Could you copy every line of the data that contains "page"?

Dataset excerpts:
*** Block opens ***

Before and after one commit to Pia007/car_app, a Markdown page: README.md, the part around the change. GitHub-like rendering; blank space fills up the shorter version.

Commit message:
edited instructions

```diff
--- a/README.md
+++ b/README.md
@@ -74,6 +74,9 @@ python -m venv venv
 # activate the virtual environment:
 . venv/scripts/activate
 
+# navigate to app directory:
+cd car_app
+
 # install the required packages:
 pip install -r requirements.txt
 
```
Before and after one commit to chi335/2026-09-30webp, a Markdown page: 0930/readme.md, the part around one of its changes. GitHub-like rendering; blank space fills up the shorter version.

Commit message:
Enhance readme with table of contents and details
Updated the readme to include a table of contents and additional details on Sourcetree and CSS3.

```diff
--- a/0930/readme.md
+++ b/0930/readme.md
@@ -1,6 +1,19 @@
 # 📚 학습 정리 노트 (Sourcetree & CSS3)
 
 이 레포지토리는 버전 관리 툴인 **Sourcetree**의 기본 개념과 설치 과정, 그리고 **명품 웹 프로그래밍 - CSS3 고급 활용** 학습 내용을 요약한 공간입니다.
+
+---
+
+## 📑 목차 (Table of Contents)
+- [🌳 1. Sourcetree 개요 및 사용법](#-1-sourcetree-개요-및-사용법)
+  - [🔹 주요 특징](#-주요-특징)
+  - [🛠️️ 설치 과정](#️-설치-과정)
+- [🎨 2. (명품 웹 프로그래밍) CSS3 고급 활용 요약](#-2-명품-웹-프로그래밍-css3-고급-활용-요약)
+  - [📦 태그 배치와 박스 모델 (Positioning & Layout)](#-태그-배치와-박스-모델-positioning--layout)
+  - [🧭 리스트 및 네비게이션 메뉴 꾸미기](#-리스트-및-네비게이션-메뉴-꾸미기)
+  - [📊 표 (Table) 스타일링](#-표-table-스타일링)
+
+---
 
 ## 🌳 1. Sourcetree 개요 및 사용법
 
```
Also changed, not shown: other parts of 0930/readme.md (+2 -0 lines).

*** Block closes ***

_Your solution_.
Before and after one commit to Pia007/car_app, a Markdown page: README.md, the part around the change. GitHub-like rendering; blank space fills up the shorter version.
Before and after one commit to chi335/2026-09-30webp, a Markdown page: 0930/readme.md, the part around one of its changes. GitHub-like rendering; blank space fills up the shorter version.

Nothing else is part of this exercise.